The Rhino Poaching Crisis

The Enemy is Greed, Ignorance, Indifference and Cruelty

Fuelled by a growing demand for rhino horn in primarily China and Vietnam and driven by international criminal syndicates (many suspected to be linked to international terrorism), rhinos around the world are under threat of extinction. In 2012, both the Western Black rhino (Africa) and the Vietnamese Javan rhino species were declared extinct, and there are less than six Northern White rhino left in central Africa.

South Africa is now the last country in the world with a significant population of rhinos left in the wild. This is one of the reasons why it is bearing the brunt of what can arguably be described as one of the worst global wildlife conservation crises of the past 100 years.

Southern White rhinos once roamed throughout Southern Africa until uncontrolled hunting in the 19th Century all but exterminated them. Thought to be extinct, 40 individual animals were discovered in the province of KwaZulu-Natal (KZN) in 1894, which lead to concerted efforts by the province to save these last survivors of a once-prolific species. By the 1960s, their numbers had increased to 600 and so began Operation Rhino – the international success story that saw the translocation of hundreds of Southern White rhino back into habitats across Africa, including the Kruger National Park. It is thanks to KZN’s rhino conservation pioneers that in 2010, Southern White rhinos around the world numbered 22,000 – 93% of them in South Africa.

This has now dropped to less than 18,000 worldwide. Plus, there are only 3,600 of the more critically endangered Black rhino left in the world; around 50% of them are found in South Africa. At the coalface of South Africa’s rhino poaching crisis are individuals and institutions who are fighting day and night for the survival of these two African rhino species in the face of seemingly insurmountable odds. The Project Rhino KZN team are one of these and are leading the fight against rhino poaching in the KZN province.

Today, KZN has the greatest density of Rhino in South Africa with 21% of the nation’s White rhinos and 24% of the national Black rhino population. The province has lost over 600 rhinos to poachers in the past 10 years; whilst these odds seem good compared to other regions (only 10% of the national tally) it is because provincial role-players are being proactive and taking the fight to the poaching syndicates.

Rhino poaching comes in the form of planned, furtive raids by poachers armed with high-calibre weapons, night-vision equipment, getaway vehicles, and backed by vast, well-funded and organised international criminal networks. Rangers are increasingly being targeted – evidenced by the growing number of AK47s found in the possession of poachers, which are carried alongside hunting rifles and axes, in case of interception by anti-poaching units.

To win, we need a new breed of Warrior who will fight on the ground, fight with technology – and fight in the air…

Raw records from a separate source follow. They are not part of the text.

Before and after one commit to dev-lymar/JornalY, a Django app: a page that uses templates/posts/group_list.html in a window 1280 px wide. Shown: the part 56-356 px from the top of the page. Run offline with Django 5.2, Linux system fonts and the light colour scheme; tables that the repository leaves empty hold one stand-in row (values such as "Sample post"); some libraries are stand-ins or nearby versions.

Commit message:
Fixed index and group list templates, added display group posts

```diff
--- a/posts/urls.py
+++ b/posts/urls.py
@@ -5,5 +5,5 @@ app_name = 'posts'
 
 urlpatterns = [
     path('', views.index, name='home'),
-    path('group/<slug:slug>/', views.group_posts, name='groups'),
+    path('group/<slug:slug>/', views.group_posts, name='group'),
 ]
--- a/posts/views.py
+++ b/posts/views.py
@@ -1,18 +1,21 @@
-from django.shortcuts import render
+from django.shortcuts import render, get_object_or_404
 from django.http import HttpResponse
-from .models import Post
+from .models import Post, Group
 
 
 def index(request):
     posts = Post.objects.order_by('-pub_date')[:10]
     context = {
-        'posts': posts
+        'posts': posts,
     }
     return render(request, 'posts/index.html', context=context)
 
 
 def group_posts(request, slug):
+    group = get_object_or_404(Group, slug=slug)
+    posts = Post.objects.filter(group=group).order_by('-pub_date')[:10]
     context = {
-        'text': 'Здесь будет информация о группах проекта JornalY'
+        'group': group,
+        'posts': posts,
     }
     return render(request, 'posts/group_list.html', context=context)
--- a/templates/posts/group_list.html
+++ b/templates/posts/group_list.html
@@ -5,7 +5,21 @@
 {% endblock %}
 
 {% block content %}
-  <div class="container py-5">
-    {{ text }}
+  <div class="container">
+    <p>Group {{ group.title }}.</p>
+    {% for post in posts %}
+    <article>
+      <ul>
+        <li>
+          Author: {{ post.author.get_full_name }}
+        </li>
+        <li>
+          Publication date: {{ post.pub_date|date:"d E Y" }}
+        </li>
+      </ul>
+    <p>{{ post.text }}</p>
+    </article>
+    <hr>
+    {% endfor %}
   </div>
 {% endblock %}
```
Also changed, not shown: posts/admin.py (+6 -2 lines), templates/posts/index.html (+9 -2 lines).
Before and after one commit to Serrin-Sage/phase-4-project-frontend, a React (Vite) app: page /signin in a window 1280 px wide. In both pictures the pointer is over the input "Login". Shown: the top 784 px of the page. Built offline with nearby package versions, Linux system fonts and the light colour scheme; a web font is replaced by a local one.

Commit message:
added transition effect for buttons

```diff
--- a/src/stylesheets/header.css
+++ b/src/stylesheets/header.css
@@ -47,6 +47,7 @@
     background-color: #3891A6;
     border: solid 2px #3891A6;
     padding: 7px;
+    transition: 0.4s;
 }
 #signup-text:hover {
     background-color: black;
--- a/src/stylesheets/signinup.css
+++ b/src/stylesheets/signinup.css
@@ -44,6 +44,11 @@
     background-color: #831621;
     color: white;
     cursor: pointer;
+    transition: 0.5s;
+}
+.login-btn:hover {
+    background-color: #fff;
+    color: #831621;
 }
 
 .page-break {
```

Countering escalating poaching threats requires sophisticated responses, many of which have never before been used in the conservation sector. The past few years have seen a large-scale concerted response by South Africa’s conservation community to fight back against rhino poaching: game rangers are being trained in paramilitary skills; hi-tech equipment such as thermal imaging is now common; in the Kruger National Park, the South African Defence Force has been deployed; legal and judicial experts are teaming up with State Prosecutors to improve Court convictions, and communities living close to game reserves are being turned into Rhino Ambassadors – guarding the guardians of South Africa’s rhinos.

Aerial surveillance is proving to be a highly worthwhile addition to on-the-ground anti-poaching operations.